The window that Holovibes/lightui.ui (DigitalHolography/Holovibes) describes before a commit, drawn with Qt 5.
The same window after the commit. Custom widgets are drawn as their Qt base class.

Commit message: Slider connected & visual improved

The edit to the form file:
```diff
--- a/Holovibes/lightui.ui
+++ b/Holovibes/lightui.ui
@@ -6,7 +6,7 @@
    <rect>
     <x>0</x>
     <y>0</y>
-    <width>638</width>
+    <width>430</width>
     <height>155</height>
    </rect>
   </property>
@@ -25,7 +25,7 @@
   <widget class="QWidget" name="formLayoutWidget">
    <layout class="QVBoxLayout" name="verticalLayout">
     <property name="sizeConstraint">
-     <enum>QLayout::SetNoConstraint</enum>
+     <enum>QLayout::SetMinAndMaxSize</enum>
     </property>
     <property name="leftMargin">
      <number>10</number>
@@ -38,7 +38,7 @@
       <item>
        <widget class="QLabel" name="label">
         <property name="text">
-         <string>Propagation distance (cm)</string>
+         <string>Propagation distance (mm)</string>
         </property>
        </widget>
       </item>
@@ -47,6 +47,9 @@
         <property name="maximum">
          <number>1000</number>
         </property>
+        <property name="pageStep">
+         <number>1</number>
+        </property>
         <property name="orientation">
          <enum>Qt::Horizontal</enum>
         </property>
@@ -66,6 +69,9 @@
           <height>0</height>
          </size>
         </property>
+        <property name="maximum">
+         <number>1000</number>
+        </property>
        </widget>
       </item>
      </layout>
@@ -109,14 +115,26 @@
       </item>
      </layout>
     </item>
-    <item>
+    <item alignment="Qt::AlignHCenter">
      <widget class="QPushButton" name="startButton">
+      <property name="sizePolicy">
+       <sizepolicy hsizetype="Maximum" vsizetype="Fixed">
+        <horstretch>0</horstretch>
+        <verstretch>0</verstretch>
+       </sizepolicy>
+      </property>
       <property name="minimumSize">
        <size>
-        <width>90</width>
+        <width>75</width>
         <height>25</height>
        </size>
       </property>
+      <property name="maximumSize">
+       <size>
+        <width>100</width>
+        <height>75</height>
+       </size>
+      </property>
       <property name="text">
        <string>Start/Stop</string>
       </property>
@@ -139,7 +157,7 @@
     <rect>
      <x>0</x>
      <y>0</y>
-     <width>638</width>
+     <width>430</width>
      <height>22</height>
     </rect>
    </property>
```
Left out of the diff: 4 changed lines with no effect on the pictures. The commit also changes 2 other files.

* * *

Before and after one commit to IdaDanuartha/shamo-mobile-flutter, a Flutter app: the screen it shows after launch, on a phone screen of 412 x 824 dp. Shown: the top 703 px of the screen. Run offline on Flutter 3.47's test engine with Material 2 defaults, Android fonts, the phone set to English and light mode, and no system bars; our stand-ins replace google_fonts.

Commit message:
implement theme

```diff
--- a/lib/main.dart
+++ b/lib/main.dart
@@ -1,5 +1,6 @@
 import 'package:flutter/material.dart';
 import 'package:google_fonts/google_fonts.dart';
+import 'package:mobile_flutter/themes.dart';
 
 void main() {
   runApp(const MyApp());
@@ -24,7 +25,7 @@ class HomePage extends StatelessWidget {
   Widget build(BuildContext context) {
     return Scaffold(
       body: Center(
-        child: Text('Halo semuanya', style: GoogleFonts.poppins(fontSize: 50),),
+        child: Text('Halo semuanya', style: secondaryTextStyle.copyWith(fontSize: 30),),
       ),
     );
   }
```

* * *

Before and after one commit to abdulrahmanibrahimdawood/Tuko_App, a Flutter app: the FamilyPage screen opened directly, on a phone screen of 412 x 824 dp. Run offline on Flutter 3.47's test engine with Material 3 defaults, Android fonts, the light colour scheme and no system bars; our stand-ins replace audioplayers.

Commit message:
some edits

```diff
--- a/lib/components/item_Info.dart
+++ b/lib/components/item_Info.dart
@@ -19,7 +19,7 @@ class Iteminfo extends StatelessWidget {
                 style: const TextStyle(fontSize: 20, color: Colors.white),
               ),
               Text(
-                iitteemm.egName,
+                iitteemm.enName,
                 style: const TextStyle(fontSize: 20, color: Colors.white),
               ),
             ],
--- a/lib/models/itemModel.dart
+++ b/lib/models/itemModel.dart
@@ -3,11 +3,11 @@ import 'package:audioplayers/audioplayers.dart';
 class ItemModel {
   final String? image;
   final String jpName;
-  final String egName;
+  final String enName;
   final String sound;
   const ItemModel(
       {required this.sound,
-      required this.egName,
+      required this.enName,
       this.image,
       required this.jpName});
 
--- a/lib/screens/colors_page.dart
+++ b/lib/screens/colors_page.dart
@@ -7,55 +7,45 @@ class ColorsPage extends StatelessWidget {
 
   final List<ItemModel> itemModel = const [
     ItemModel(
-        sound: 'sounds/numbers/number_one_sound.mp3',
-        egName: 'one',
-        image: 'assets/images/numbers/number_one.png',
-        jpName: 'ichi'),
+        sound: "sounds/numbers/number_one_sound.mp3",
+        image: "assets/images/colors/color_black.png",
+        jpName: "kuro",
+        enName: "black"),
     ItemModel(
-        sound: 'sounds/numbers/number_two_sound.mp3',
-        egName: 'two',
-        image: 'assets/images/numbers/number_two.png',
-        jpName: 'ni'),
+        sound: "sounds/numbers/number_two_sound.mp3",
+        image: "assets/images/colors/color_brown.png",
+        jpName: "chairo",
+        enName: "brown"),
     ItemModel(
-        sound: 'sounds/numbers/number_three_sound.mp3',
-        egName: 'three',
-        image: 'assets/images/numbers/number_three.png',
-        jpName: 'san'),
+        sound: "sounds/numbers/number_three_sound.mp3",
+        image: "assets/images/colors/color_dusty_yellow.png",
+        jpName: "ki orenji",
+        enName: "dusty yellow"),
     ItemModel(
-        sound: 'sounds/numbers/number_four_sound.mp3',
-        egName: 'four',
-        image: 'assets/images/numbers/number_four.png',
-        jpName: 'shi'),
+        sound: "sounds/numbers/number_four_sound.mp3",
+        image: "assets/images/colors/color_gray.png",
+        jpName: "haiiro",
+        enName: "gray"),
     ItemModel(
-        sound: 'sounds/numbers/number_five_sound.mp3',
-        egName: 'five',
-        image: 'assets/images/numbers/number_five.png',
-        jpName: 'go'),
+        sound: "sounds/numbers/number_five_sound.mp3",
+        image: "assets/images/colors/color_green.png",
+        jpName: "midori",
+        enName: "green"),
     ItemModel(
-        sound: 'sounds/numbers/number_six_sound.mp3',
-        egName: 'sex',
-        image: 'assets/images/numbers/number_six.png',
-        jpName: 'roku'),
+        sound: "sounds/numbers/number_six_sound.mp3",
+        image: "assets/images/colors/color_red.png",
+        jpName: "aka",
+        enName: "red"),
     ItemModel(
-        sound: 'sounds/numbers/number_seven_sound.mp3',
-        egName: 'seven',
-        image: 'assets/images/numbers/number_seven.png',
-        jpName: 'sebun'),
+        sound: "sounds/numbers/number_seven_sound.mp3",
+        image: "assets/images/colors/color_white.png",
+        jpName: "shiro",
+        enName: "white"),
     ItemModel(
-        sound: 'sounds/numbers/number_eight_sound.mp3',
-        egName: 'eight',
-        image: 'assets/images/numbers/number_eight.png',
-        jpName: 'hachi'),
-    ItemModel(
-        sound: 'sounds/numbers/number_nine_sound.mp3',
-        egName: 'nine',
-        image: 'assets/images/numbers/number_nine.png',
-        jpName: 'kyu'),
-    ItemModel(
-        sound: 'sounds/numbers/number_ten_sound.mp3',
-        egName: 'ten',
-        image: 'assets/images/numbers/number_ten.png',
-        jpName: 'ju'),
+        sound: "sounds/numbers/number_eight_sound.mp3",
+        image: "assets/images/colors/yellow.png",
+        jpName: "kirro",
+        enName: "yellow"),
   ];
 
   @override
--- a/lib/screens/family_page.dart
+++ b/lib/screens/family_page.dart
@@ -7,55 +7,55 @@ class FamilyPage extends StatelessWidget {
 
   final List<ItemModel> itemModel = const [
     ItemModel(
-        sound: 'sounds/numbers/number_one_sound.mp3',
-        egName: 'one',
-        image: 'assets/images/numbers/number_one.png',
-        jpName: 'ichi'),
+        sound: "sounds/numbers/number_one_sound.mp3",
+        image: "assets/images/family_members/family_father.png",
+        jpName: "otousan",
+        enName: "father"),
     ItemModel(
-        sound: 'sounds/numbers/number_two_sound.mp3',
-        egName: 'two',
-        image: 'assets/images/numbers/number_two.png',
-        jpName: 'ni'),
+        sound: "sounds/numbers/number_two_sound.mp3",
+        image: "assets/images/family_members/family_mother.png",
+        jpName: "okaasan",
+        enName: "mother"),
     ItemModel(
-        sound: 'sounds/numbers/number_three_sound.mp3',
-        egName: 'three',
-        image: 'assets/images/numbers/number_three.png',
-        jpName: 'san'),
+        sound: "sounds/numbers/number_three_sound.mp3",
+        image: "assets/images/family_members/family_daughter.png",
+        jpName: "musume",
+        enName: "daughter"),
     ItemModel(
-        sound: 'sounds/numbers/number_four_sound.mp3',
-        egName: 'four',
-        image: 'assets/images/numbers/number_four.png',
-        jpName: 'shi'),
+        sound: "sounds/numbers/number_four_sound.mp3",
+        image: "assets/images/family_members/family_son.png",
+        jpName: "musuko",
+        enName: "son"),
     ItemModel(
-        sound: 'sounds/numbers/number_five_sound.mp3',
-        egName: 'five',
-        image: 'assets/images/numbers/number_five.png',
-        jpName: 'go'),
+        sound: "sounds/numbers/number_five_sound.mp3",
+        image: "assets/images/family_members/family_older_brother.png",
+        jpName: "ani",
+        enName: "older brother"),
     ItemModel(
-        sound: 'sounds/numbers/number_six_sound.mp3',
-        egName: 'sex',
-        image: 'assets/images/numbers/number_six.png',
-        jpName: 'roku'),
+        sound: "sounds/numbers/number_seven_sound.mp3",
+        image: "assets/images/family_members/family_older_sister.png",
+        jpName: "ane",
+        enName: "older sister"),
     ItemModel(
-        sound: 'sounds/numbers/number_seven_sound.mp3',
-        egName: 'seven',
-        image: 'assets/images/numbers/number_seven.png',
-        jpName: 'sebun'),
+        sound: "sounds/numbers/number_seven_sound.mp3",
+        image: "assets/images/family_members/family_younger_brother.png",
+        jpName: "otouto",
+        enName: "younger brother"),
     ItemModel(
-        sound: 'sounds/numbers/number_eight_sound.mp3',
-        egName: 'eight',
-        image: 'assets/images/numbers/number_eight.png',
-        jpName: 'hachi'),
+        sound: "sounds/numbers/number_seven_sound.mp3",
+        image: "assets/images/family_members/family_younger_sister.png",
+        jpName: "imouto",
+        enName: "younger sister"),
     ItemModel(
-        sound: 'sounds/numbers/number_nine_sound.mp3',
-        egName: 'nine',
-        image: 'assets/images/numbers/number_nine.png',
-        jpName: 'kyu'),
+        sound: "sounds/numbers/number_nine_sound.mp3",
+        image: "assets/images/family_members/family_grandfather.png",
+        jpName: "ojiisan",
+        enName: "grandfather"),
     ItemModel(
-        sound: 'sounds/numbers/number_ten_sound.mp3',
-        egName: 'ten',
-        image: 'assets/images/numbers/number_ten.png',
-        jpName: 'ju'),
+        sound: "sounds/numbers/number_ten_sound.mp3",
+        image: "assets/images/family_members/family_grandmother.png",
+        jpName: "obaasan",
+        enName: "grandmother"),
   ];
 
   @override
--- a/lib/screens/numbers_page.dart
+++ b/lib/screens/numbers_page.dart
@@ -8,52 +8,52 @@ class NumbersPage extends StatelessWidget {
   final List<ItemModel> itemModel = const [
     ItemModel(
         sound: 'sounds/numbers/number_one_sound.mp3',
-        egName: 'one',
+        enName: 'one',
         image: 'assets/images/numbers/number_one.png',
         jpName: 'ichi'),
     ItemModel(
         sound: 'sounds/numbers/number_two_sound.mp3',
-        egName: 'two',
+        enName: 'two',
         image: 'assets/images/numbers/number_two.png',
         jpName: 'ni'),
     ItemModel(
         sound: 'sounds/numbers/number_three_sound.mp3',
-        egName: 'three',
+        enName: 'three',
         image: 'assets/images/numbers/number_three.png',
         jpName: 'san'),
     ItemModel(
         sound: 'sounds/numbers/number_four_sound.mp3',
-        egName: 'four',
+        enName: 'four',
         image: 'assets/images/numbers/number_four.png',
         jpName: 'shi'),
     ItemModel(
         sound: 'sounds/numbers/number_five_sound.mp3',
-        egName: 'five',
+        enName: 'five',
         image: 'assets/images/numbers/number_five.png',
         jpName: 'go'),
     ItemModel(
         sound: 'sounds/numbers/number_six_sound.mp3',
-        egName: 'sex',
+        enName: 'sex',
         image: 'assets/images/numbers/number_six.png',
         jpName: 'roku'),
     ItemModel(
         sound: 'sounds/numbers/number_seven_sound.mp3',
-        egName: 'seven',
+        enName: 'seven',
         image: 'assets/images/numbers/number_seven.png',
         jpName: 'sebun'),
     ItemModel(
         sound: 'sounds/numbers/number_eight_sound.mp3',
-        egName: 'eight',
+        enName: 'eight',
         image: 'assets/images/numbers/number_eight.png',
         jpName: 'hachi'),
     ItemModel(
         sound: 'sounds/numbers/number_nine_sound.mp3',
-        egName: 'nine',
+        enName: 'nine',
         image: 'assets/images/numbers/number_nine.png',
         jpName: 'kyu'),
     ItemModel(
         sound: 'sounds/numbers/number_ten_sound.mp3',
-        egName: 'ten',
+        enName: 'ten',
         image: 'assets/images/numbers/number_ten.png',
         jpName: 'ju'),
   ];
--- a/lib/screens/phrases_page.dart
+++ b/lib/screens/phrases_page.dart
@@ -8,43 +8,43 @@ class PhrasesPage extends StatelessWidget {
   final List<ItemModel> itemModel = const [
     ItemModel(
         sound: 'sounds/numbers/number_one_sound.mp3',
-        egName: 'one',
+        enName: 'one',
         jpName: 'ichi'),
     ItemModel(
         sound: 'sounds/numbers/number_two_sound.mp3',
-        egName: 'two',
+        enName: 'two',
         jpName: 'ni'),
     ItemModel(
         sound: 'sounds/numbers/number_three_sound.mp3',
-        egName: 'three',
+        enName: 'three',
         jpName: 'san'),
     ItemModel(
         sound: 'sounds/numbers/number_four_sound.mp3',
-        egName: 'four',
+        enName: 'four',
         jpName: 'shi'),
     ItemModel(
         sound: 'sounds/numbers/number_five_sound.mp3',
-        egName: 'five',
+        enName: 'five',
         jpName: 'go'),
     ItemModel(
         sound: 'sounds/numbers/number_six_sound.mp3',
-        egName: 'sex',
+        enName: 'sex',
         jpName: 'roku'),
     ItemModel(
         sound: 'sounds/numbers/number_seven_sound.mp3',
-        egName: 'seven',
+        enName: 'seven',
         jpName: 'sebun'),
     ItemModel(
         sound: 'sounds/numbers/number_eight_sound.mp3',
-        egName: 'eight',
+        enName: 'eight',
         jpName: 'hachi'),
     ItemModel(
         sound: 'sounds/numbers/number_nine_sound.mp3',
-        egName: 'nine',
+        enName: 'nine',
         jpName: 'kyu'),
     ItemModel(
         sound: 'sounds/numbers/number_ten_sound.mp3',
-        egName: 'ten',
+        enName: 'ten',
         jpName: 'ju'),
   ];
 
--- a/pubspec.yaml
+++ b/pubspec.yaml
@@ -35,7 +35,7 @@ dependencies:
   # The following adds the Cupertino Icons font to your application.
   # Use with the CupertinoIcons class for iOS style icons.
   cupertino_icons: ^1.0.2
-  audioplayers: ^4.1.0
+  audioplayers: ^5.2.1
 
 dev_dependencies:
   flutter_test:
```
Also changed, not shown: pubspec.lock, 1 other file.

* * *

■ **Work required**: Among the records above, find the lines that contain "main" and copy every one.

■ **Task answer**:
--- a/lib/main.dart
+++ b/lib/main.dart
 void main() {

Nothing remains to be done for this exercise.